In the unsuccessful term-limits issue brought up by ECOWAS leaders, Senegalese citizens, like Gambians, lamented its failure, just as the issue was bemoaned by the politically conscious from Nigeria, Ghana, Sierra Leone, Mali, Guinea-Conakry, and citizens from elsewhere in Africa. This proves that the growing inter-connectedness of Africans in this new century, is more than just symbolic; it is the substantive, and is the core belief system of Africans, especially the highly educated minority. Importantly, ECOWAS leaders failed, once again over two decades, to give consideration to the Gambia’s dire political situation, because the regional body is not attuned to the an emerging political paradigm that informs relations between countries that share physical boundaries.

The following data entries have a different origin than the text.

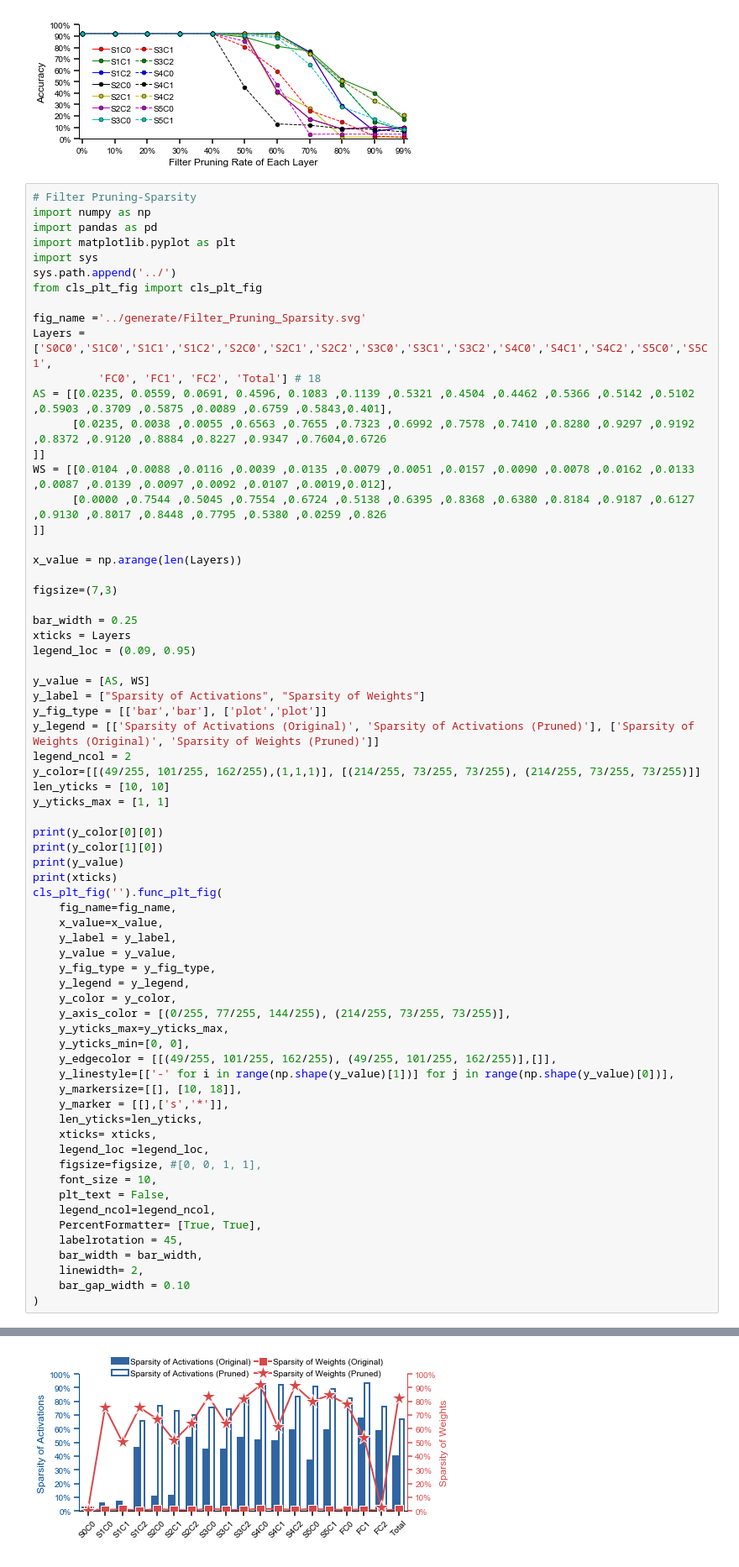
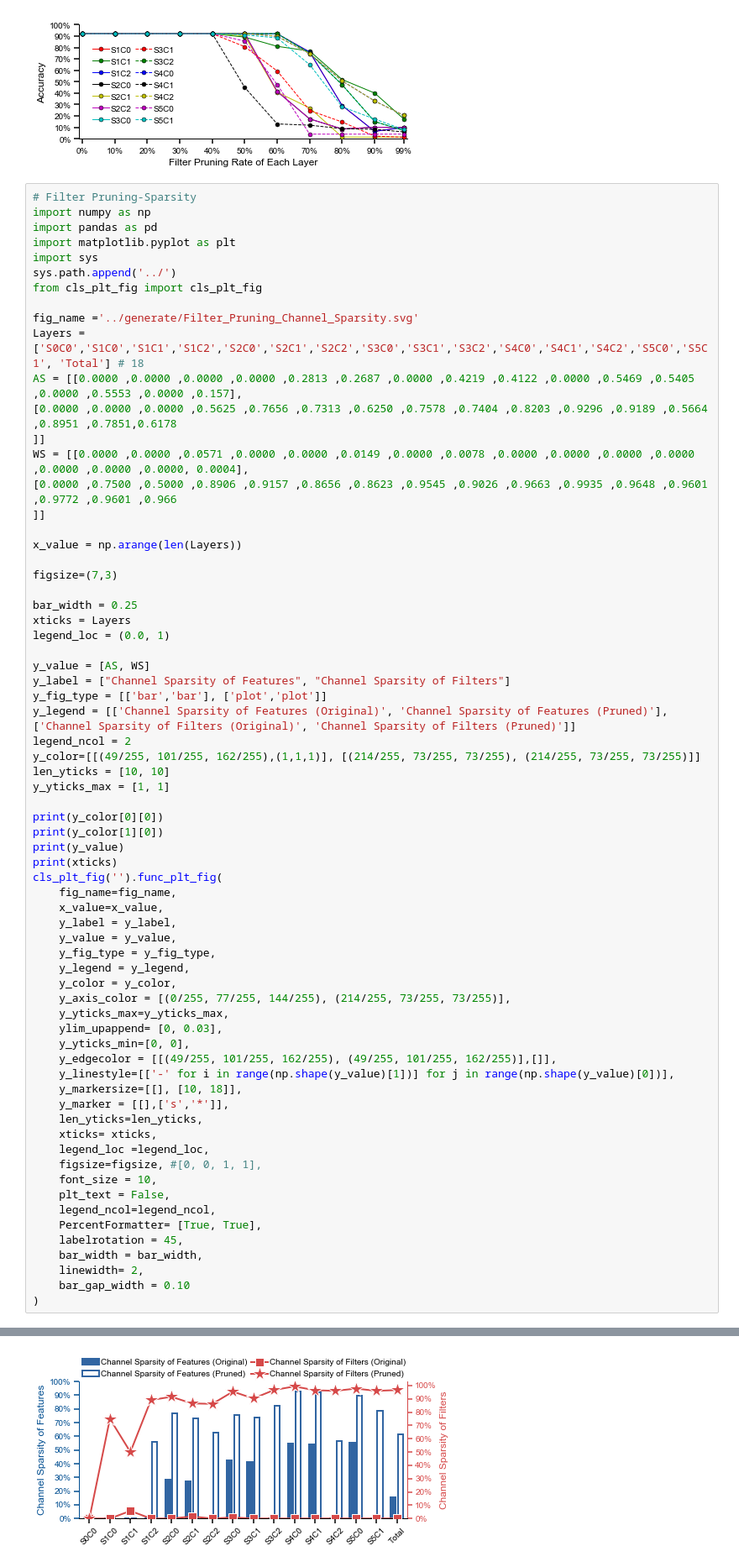
Before and after one commit to changchun-zhou/sagitta_fig, a Jupyter notebook: Nebula/scripts/Nebula.ipynb, the cells around one changed output, grey strips where cells are left out. Shown at 84% size. Cells and saved outputs as stored; diff of their text form.

Commit message:
feat(Nebula.ipynb): Adjust the data of Channel Sparsity in Filer Pruning

```diff
--- a/Nebula/scripts/Nebula.ipynb
+++ b/Nebula/scripts/Nebula.ipynb
@@ -590,14 +591,13 @@ import sys
 sys.path.append('../')
 from cls_plt_fig import cls_plt_fig
 
-fig_name ='../generate/Filter_Pruning_Sparsity.svg'
-Layers = ['S0C0','S1C0','S1C1','S1C2','S2C0','S2C1','S2C2','S3C0','S3C1','S3C2','S4C0','S4C1','S4C2','S5C0','S5C1',
-          'FC0', 'FC1', 'FC2', 'Total'] # 18
-AS = [[0.0235, 0.0559, 0.0691, 0.4596, 0.1083 ,0.1139 ,0.5321 ,0.4504 ,0.4462 ,0.5366 ,0.5142 ,0.5102 ,0.5903 ,0.3709 ,0.5875 ,0.0089 ,0.6759 ,0.5843,0.401],
-      [0.0235, 0.0038 ,0.0055 ,0.6563 ,0.7655 ,0.7323 ,0.6992 ,0.7578 ,0.7410 ,0.8280 ,0.9297 ,0.9192 ,0.8372 ,0.9120 ,0.8884 ,0.8227 ,0.9347 ,0.7604,0.6726
+fig_name ='../generate/Filter_Pruning_Channel_Sparsity.svg'
+Layers = ['S0C0','S1C0','S1C1','S1C2','S2C0','S2C1','S2C2','S3C0','S3C1','S3C2','S4C0','S4C1','S4C2','S5C0','S5C1', 'Total'] # 18
+AS = [[0.0000 ,0.0000 ,0.0000 ,0.0000 ,0.2813 ,0.2687 ,0.0000 ,0.4219 ,0.4122 ,0.0000 ,0.5469 ,0.5405 ,0.0000 ,0.5553 ,0.0000 ,0.157],
+[0.0000 ,0.0000 ,0.0000 ,0.5625 ,0.7656 ,0.7313 ,0.6250 ,0.7578 ,0.7404 ,0.8203 ,0.9296 ,0.9189 ,0.5664 ,0.8951 ,0.7851,0.6178
 ]]
-WS = [[0.0104 ,0.0088 ,0.0116 ,0.0039 ,0.0135 ,0.0079 ,0.0051 ,0.0157 ,0.0090 ,0.0078 ,0.0162 ,0.0133 ,0.0087 ,0.0139 ,0.0097 ,0.0092 ,0.0107 ,0.0019,0.012],
-      [0.0000 ,0.7544 ,0.5045 ,0.7554 ,0.6724 ,0.5138 ,0.6395 ,0.8368 ,0.6380 ,0.8184 ,0.9187 ,0.6127 ,0.9130 ,0.8017 ,0.8448 ,0.7795 ,0.5380 ,0.0259 ,0.826
+WS = [[0.0000 ,0.0000 ,0.0571 ,0.0000 ,0.0000 ,0.0149 ,0.0000 ,0.0078 ,0.0000 ,0.0000 ,0.0000 ,0.0000 ,0.0000 ,0.0000 ,0.0000, 0.0004],
+[0.0000 ,0.7500 ,0.5000 ,0.8906 ,0.9157 ,0.8656 ,0.8623 ,0.9545 ,0.9026 ,0.9663 ,0.9935 ,0.9648 ,0.9601 ,0.9772 ,0.9601 ,0.966
 ]]
 
 x_value = np.arange(len(Layers))
@@ -606,12 +606,12 @@ figsize=(7,3)
 
 bar_width = 0.25
 xticks = Layers
-legend_loc = (0.09, 0.95)
+legend_loc = (0.0, 1)
 
 y_value = [AS, WS]
-y_label = ["Sparsity of Activations", "Sparsity of Weights"]
+y_label = ["Channel Sparsity of Features", "Channel Sparsity of Filters"]
 y_fig_type = [['bar','bar'], ['plot','plot']]
-y_legend = [['Sparsity of Activations (Original)', 'Sparsity of Activations (Pruned)'], ['Sparsity of Weights (Original)', 'Sparsity of Weights (Pruned)']]
+y_legend = [['Channel Sparsity of Features (Original)', 'Channel Sparsity of Features (Pruned)'], ['Channel Sparsity of Filters (Original)', 'Channel Sparsity of Filters (Pruned)']]
 legend_ncol = 2
 y_color=[[(49/255, 101/255, 162/255),(1,1,1)], [(214/255, 73/255, 73/255), (214/255, 73/255, 73/255)]]
 len_yticks = [10, 10]
@@ -631,6 +631,7 @@ cls_plt_fig('').func_plt_fig(
     y_color = y_color,
     y_axis_color = [(0/255, 77/255, 144/255), (214/255, 73/255, 73/255)],
     y_yticks_max=y_yticks_max,
+    ylim_upappend= [0, 0.03],
     y_yticks_min=[0, 0],
     y_edgecolor = [[(49/255, 101/255, 162/255), (49/255, 101/255, 162/255)],[]],
     y_linestyle=[['-' for i in range(np.shape(y_value)[1])] for j in range(np.shape(y_value)[0])],
@@ -657,4 +658,4 @@ cls_plt_fig('').func_plt_fig(
-[figure, old version]
+[figure, new version]
 # %%
 # Filter Pruning-Computation_Model_Complexity
 import numpy as np
```
Also changed, not shown: parts of 5 cells of this notebook.
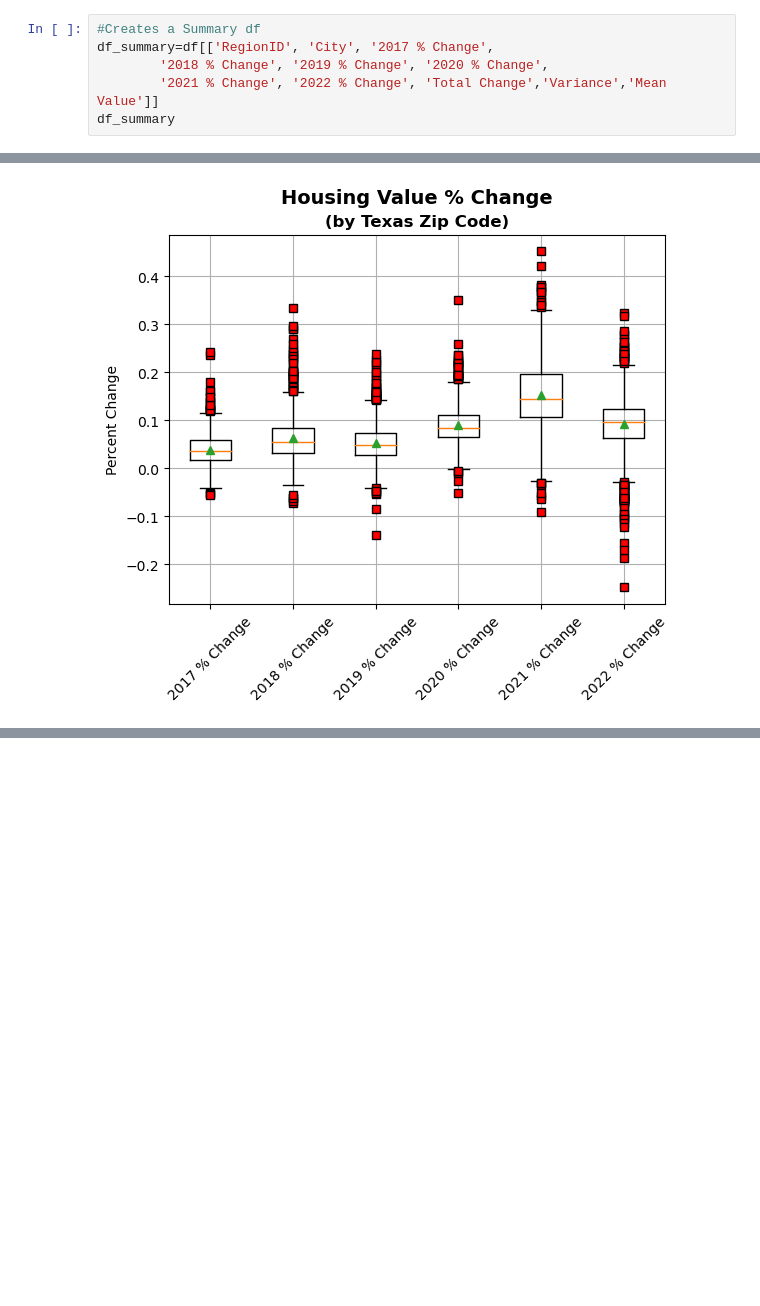
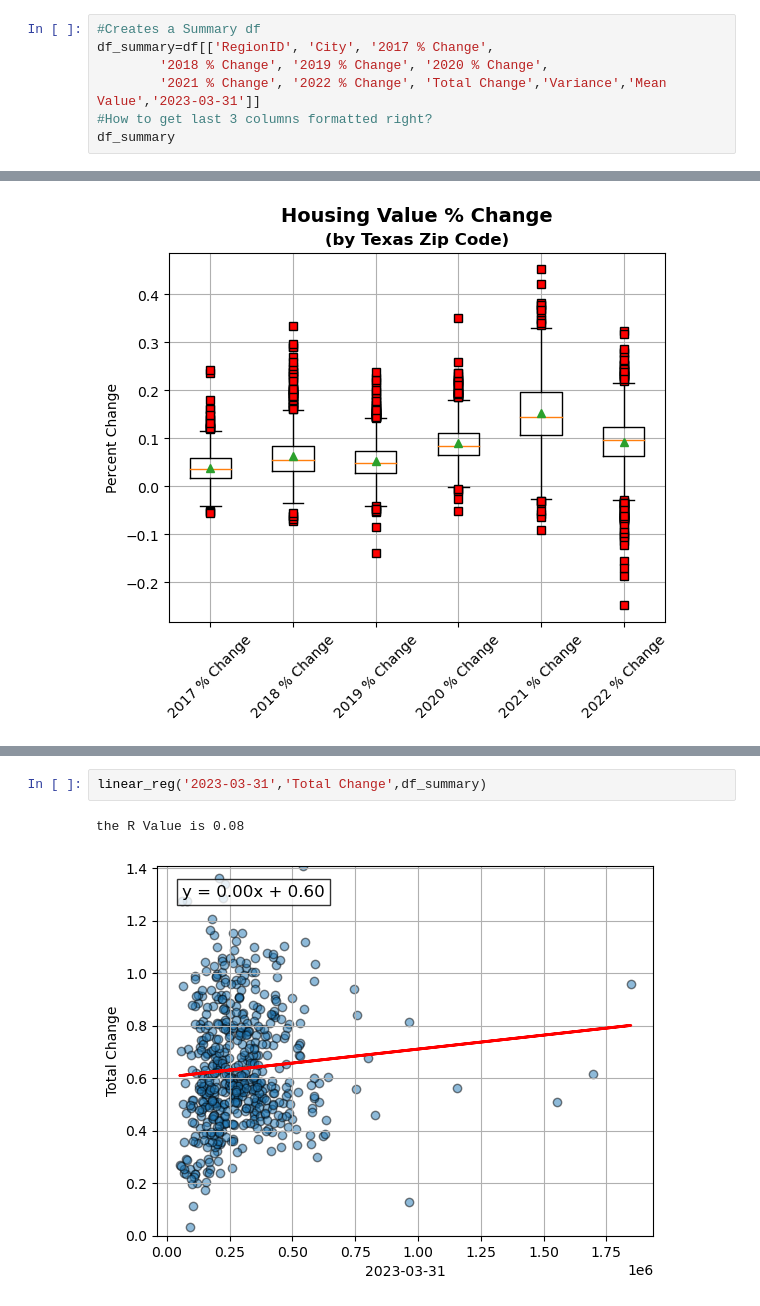
Before and after one commit to anitha0615/project_1, a Jupyter notebook: clean_housing_data.ipynb, the cells around one changed output, grey strips where cells are left out. Saved outputs shown, nothing was run; the diff lists cells and outputs as text; blank space fills up the shorter version.

```diff
--- a/clean_housing_data.ipynb
+++ b/clean_housing_data.ipynb
@@ -97,7 +98,8 @@ df['2022 % Change']=(df['2022-12-31']-df['2021-12-31'])/df['2021-12-31']
 #Creates a Summary df
 df_summary=df[['RegionID', 'City', '2017 % Change',
         '2018 % Change', '2019 % Change', '2020 % Change',
-        '2021 % Change', '2022 % Change', 'Total Change','Variance','Mean Value']]
+        '2021 % Change', '2022 % Change', 'Total Change','Variance','Mean Value','2023-03-31']]
+#How to get last 3 columns formatted right?
 df_summary
 # %% [output]
 |  | RegionID | City | 2017 % Change | 2018 % Change | 2019 % Change | 2020 % Change | 2021 % Change | ... |
@@ -209,0 +219,5 @@ plt.show()
+# %%
+linear_reg('2023-03-31','Total Change',df_summary)
+# %% [output]
+the R Value is 0.08
+[figure, added]
```
Also changed, not shown: parts of 4 cells of this notebook, 1 other file.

ECOWAS, it appears, still operates on the basis of the old United Nations doctrine of “non-interference” in other countries’ internal affairs; a doctrine, that has since been overtaken by the broadening of democratic values, in an ever changing and ever maturing global democracy project. The new United Nations doctrine of “responsibility to protect” or “R2P,” still largely alien to African countries with long histories of paternalistic systems of political and social organizations, mandates the use of force, if necessary, in order to wrest power from rogue regimes, and restore order in countries burdened by the cruel overreach of state power. The inability of Gambians to actuate constitutional change of power, in part, due to Senegal’s firm denial of Gambian dissident’s military activity within its borders, has hamstrung Gambians efforts and severely limited their ability to force change in  own their country. This is all the more why, despite ECOWAS’s blundering, the need to revisit the term-limits issue is underscored by Gambians’ desperate need for peace and stability through political change. The Gambian peoples’ desire for change is sparked in part by massive state violence, and its collision with Gambia’s laws and  constitution. It is why Gambians continue relentlessly to call on ECOWAS to institute the two term-limits in its sphere of influence, now, in order to restore peace, security, good governance and good neighborliness in the sub -region.